Hard to Swallow: Racially-Aggravated Criminal Damage

Screen Shot 2014-10-05 at 18.36.22 I thought you might like to see this. You won’t get to see the original as it was destroyed by Tendring District Council as part of its enlightened campaign against racism. Apparently. It seems there was a complaint that the work was racist and offensive. Whether to pigeons or the swallow is not stated. The painting materialised in Clacton-on-Sea (where Tory defector Douglas Carswell is about to fight a by-election for UKIP and where 32 of the 60 present Councillors are Conservative and 2 UKIP).

This immigration blog post: Immigration Lawyer Jeremy Chipperfield, practising from the chambers of Michael Mansfield QC, Chancery Lane, also writes at Immigration Barrister website www.iBarristersChambers.com

Tories to Reinvent Human Rights

The Conservatives have pledged to free the UK from the tyranny of Human Rights, if elected in the next May. “People in this Country are fed up with human rights being used as an excuse for unacceptable behaviour”- Justice Secretary, Chris Grayling.

The combined effect of the European Convention on Human Rights  and the Human Rights Act 1998 has been a constant dampener on Tory plans to make Britain a better place (for the British) and there has long been talk of limiting its effect.

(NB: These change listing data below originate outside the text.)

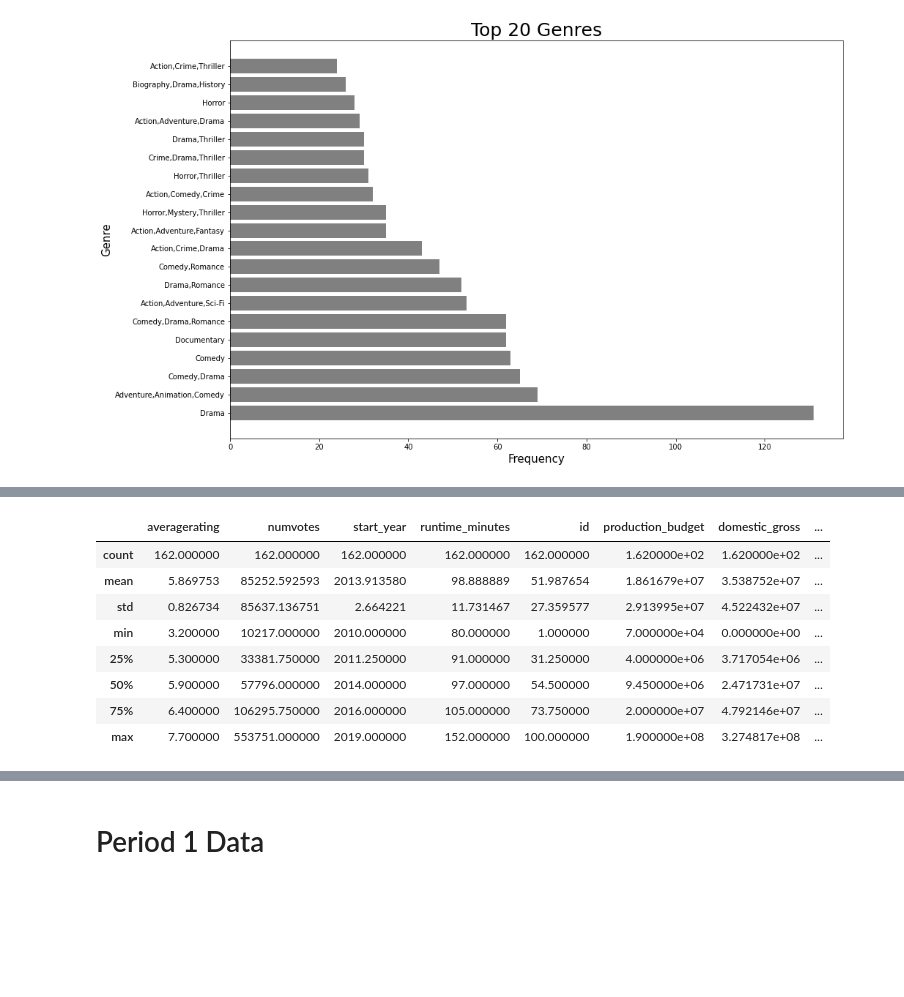
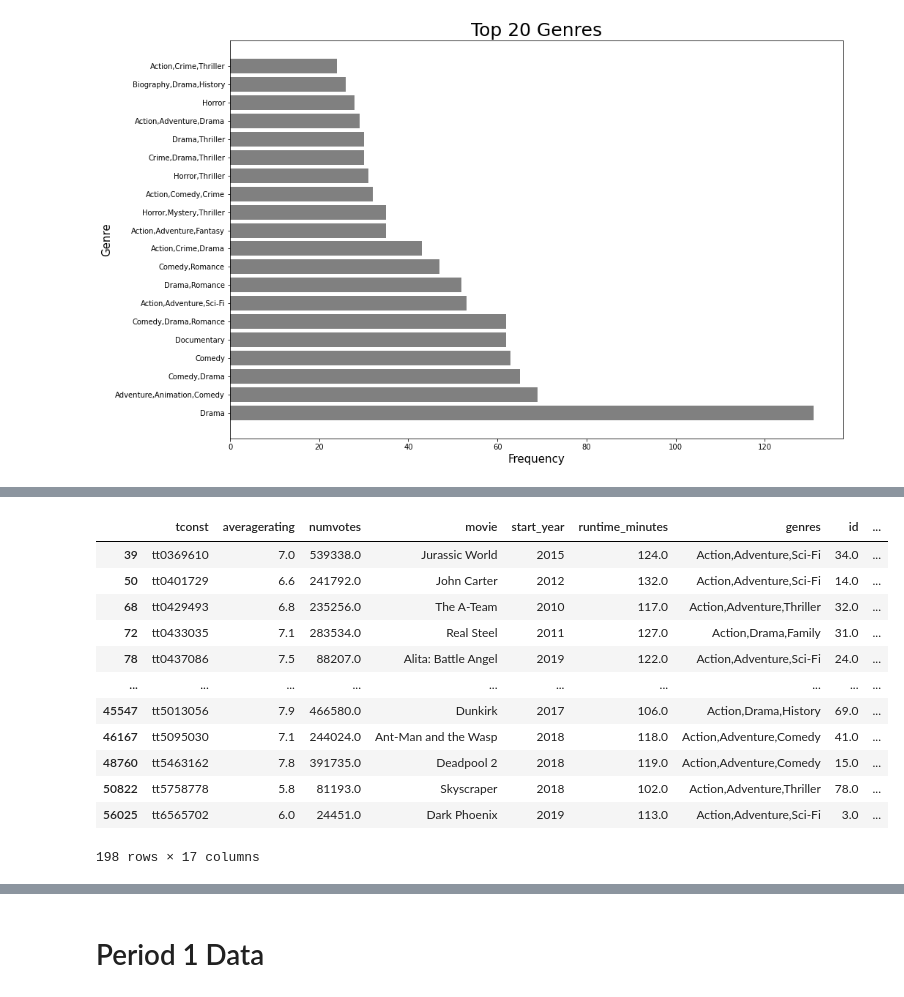
Before and after one commit to EmmaChoate/microsoft_movie_analysis, a Jupyter notebook: data/zippedData/Project 1 Data.ipynb, the cells around one changed output, grey strips where cells are left out. Cells and saved outputs as stored; diff of their text form; code cells hidden in the pictures; blank space fills up the shorter version.

```diff
--- a/data/zippedData/Project 1 Data.ipynb
+++ b/data/zippedData/Project 1 Data.ipynb
@@ -404,5 +450,5 @@ for genre in top20_genres:
 # %%
-horror_table = genre_tables['Horror']
-horror_table
+action_table = genre_tables['Action']
+action_table
 # %% [output]
 |  | tconst | averagerating | numvotes | movie | start_year | runtime_minutes | genres | id | ... |
@@ -421,2 +479,3 @@ horror_table
 # %%
-horror_table_narrow = horror_table.loc[horror_table['numvotes'] >= 10000]
+action_table = action_table.loc[action_table['production_budget'] >= 70000000]
+action_table
@@ -423,12 +496,17 @@ horror_table_narrow = horror_table.loc[horror_table['numvotes'] >= 10000]
 # %%
-horror_table_narrow.describe()
+action_table = action_table.loc[action_table['numvotes'] >= 10000]
+action_table
 # %% [output]
-|  | averagerating | numvotes | start_year | runtime_minutes | id | production_budget | domestic_gross | ... |
-| count | 162.000000 | 162.000000 | 162.000000 | 162.000000 | 162.000000 | 1.620000e+02 | 1.620000e+02 | ... |
-| mean | 5.869753 | 85252.592593 | 2013.913580 | 98.888889 | 51.987654 | 1.861679e+07 | 3.538752e+07 | ... |
-| std | 0.826734 | 85637.136751 | 2.664221 | 11.731467 | 27.359577 | 2.913995e+07 | 4.522432e+07 | ... |
-| min | 3.200000 | 10217.000000 | 2010.000000 | 80.000000 | 1.000000 | 7.000000e+04 | 0.000000e+00 | ... |
-| 25% | 5.300000 | 33381.750000 | 2011.250000 | 91.000000 | 31.250000 | 4.000000e+06 | 3.717054e+06 | ... |
-| 50% | 5.900000 | 57796.000000 | 2014.000000 | 97.000000 | 54.500000 | 9.450000e+06 | 2.471731e+07 | ... |
-| 75% | 6.400000 | 106295.750000 | 2016.000000 | 105.000000 | 73.750000 | 2.000000e+07 | 4.792146e+07 | ... |
-| max | 7.700000 | 553751.000000 | 2019.000000 | 152.000000 | 100.000000 | 1.900000e+08 | 3.274817e+08 | ... |
+|  | tconst | averagerating | numvotes | movie | start_year | runtime_minutes | genres | id | ... |
+| 39 | tt0369610 | 7.0 | 539338.0 | Jurassic World | 2015 | 124.0 | Action,Adventure,Sci-Fi | 34.0 | ... |
+| 50 | tt0401729 | 6.6 | 241792.0 | John Carter | 2012 | 132.0 | Action,Adventure,Sci-Fi | 14.0 | ... |
+| 68 | tt0429493 | 6.8 | 235256.0 | The A-Team | 2010 | 117.0 | Action,Adventure,Thriller | 32.0 | ... |
+| 72 | tt0433035 | 7.1 | 283534.0 | Real Steel | 2011 | 127.0 | Action,Drama,Family | 31.0 | ... |
+| 78 | tt0437086 | 7.5 | 88207.0 | Alita: Battle Angel | 2019 | 122.0 | Action,Adventure,Sci-Fi | 24.0 | ... |
+| ... | ... | ... | ... | ... | ... | ... | ... | ... | ... |
+| 45547 | tt5013056 | 7.9 | 466580.0 | Dunkirk | 2017 | 106.0 | Action,Drama,History | 69.0 | ... |
+| 46167 | tt5095030 | 7.1 | 244024.0 | Ant-Man and the Wasp | 2018 | 118.0 | Action,Adventure,Comedy | 41.0 | ... |
+| 48760 | tt5463162 | 7.8 | 391735.0 | Deadpool 2 | 2018 | 119.0 | Action,Adventure,Comedy | 15.0 | ... |
+| 50822 | tt5758778 | 5.8 | 81193.0 | Skyscraper | 2018 | 102.0 | Action,Adventure,Thriller | 78.0 | ... |
+| 56025 | tt6565702 | 6.0 | 24451.0 | Dark Phoenix | 2019 | 113.0 | Action,Adventure,Sci-Fi | 3.0 | ... |
+198 rows × 17 columns
```
Also changed, not shown: parts of 25 cells of this notebook.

Immigration barristers have often heard criticisms of the ECHR made by Home Office immigration barristers at court.

Article 8 has come in for most criticism in this context. It provides for the protection of family and private life. The Home Office made changes to the Immigration Rules, effective from July 2012, variously described as intended to incorporate the Article 8 protection into the Immigration Rules and to free our domestic courts from the tyranny of the European Court of Human Rights. The effect, however is almost always restrictive of any protective effect.

The new proposals, which are to be included in the party’s general election manifesto, will reach much further. They will provide a parliamentary override of  judgements from the Strasbourg court, preventing those judgements from being followed by the domestic courts and tribunals. This effectively diminishes an important protection against State actions.

Opponents also claim this will add to existing threats against the rule of international human rights law arising from Russia and other nations’ resistance to the enforcement of Strasbourg Court decisions.

The text of the original Convention will be imported into domestic law (a similar tactic to that taken by the Home Secretary in her private legislation, the Immigration Rules, in relation to Article 8). The UK courts will be told they need not take into account Strasbourg jurisdiction to interpret it. The Human Rights Act 1998 will be scrapped.

immigration barrister Article *
thanks, Anon

This immigration blog post: Immigration Lawyer Jeremy Chipperfield, practising from the chambers of Michael Mansfield QC, Chancery Lane, also writes at Immigration Barrister website www.iBarristersChambers.co